It was in 1999 that I first knocked on the door of the Western Morning News suggesting that a daily newspaper covering a remarkably beautiful region really ought to have a regular walks column.
After having spent years working for newspapers I had ventured into the crazy and highly competitive world of television production, and being a hopeless businessman that hadn’t quite worked out – so I was looking for a way back in to what I knew best, which was basically putting pen to paper and being paid for it.
The thought occurred to me that I might as well begin by aiming for the very best scenario possible – to persuade someone to pay me for what I liked doing best in my leisure time, which was (and is) going for long country walks.
Fortunately for me, my colleague Philip Bowern (now head of content at the WMN) liked the idea of a walks page, and so began a long and fruitful relationship which before long saw my freelance status as writer of Hesp’s Hikes converted into a full time career as senior staff writer for the paper and now editor-at-large.
Fitting in walks with the deadlines and the other demands of working for a busy daily newspaper hasn’t always been easy, I’ll admit. But here’s where I’ve been lucky… simply in the fact that the region is amazingly rich in good, walk-able, areas and you don’t have to go far, anywhere in the peninsula, to find excellent hiking routes great or small.
Consequently, many of my walks have been grabbed last-minute after I’ve filed words on some other story of import from a laptop sitting in some obscure Westcountry lay-by.
Others have been much longer grander marches, enjoyed with companions who have asked if they could join me for a long day out. Indeed, I am often asked if I take people along on my hikes and the simple answer is: yes. Quickly followed by the more complex explanation that times and dates have to be elastic – tying a busy journalist like me down to any appointment is like grasping an eel (ask my dentist).
But perhaps we can do a little more in the way of inviting WMN readers out walking in the future – because walking for pleasure isn’t something that is dwindling as the economic situation remains uncertain and we’re all belting about with no time to spare – it is burgeoning and is by far the most popular outdoor leisure pursuit in the UK.
Here are a few scrambled statistics – because that’s what journalists like to do: in the 13 years, I have written over 670 walks articles which, at 1000 words each, means I’ve penned nearly three quarters of a million words. I have taken more than 10,000 photographs and – if you vaguely rounded off each walk to average five miles (it’s probably more), then I have trudged a total of more than 3350 miles.
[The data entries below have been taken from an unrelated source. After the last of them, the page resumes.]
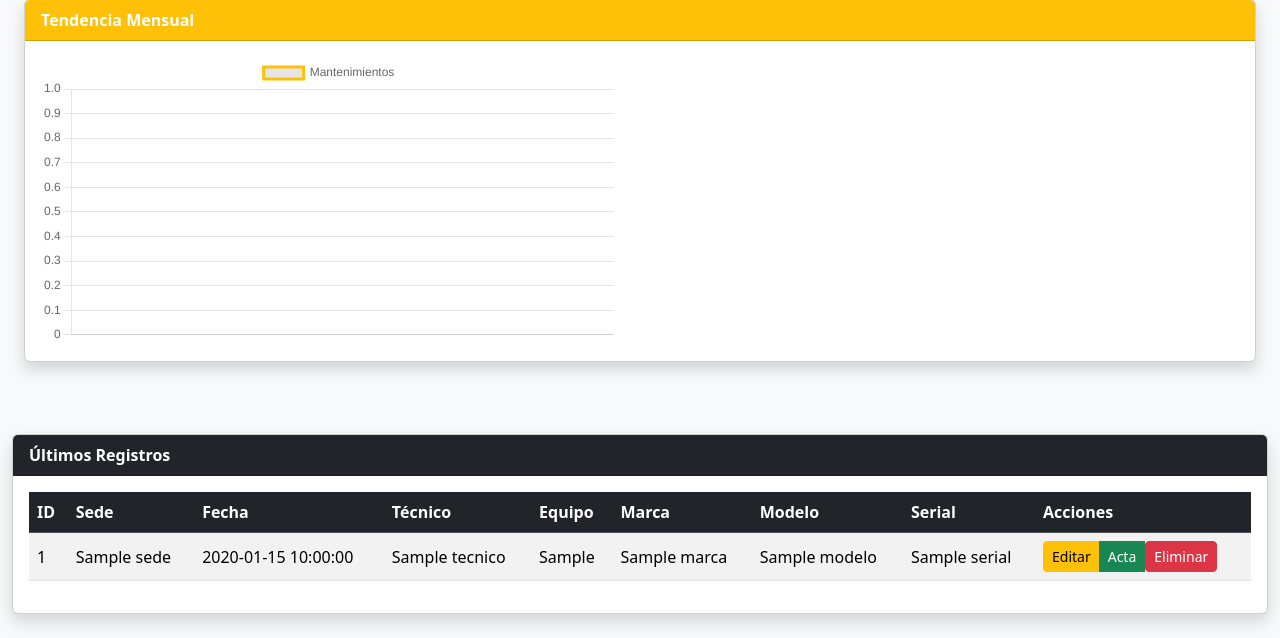
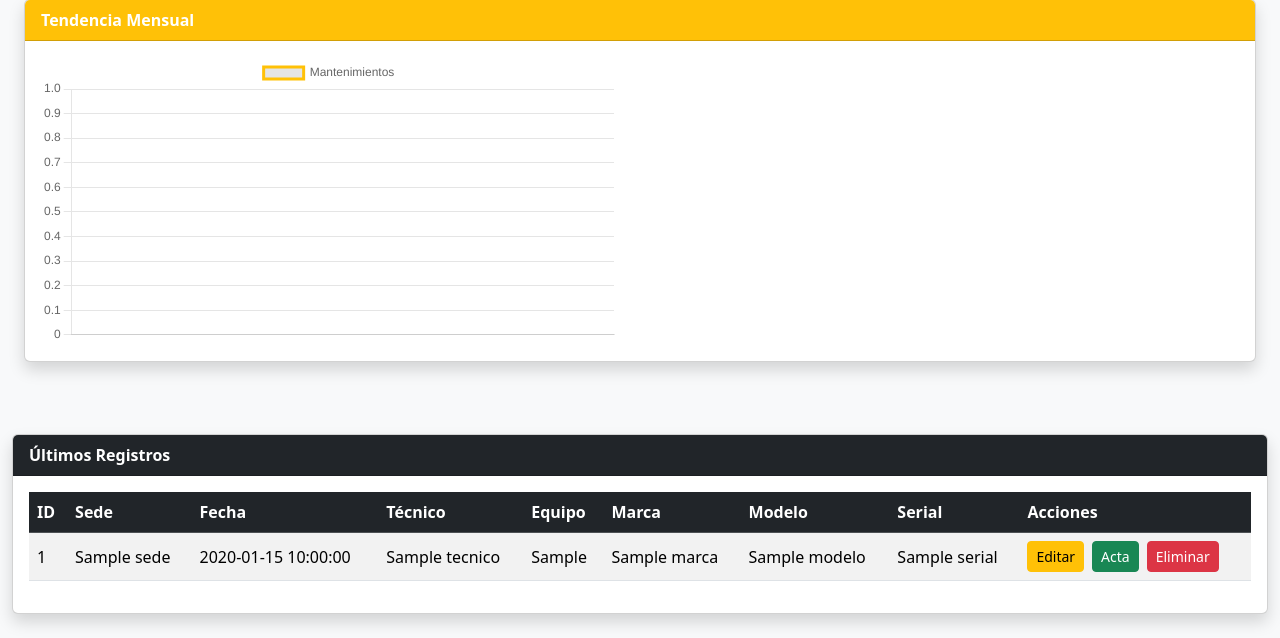
Before and after one commit to JozeDavhiid/Mantenimiento_Computadores, a Flask app: template templates/principal.html in a window 1280 px wide. Shown: the part 1296-1934 px from the top of the page. Run offline with Flask 3, Linux system fonts and the light colour scheme; the template is opened without the code that fills it: most values are stand-ins (such as "Sample title", 1, 10 or a date in 2020); some libraries are stand-ins or nearby versions.

Commit message:
Actualizacion

```diff
--- a/templates/principal.html
+++ b/templates/principal.html
@@ -293,13 +293,14 @@
             <td>{{ r.modelo }}</td>
             <td>{{ r.serial }}</td>
             <td>
-              <div class="btn-group">
-                <a href="{{ url_for('obtener_registro', rid=r.id) }}" class="btn btn-warning btn-sm">Editar</a>
-                <a href="{{ url_for('acta_pdf', rid=r.id) }}" class="btn btn-success btn-sm">Acta</a>
-                <form action="{{ url_for('eliminar', rid=r.id) }}" method="POST" onsubmit="return confirm('¿Seguro que deseas eliminar este registro?');" class="d-inline">
-                  <button type="submit" class="btn btn-danger btn-sm">Eliminar</button>
-                </form>
-              </div>
+              <div class="d-flex gap-2">
+                    <a href="{{ url_for('obtener_registro', rid=r.id) }}" class="btn btn-warning btn-sm">Editar</a>
+                    <a href="{{ url_for('acta_pdf', rid=r.id) }}" class="btn btn-success btn-sm">Acta</a>
+                    <form action="{{ url_for('eliminar', rid=r.id) }}" method="POST"
+                        onsubmit="return confirm('¿Seguro que deseas eliminar este registro?');" class="m-0 p-0">
+                        <button type="submit" class="btn btn-danger btn-sm">Eliminar</button>
+                    </form>
+                </div>
             </td>
           </tr>
           {% endfor %}
```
Another walks writer recently pointed out on Twitter that no other walks column has lasted so long, or appeared so regularly, in any daily newspaper in the country. I am proud of that – and proud too, of the excellent newspaper that allows me to continue…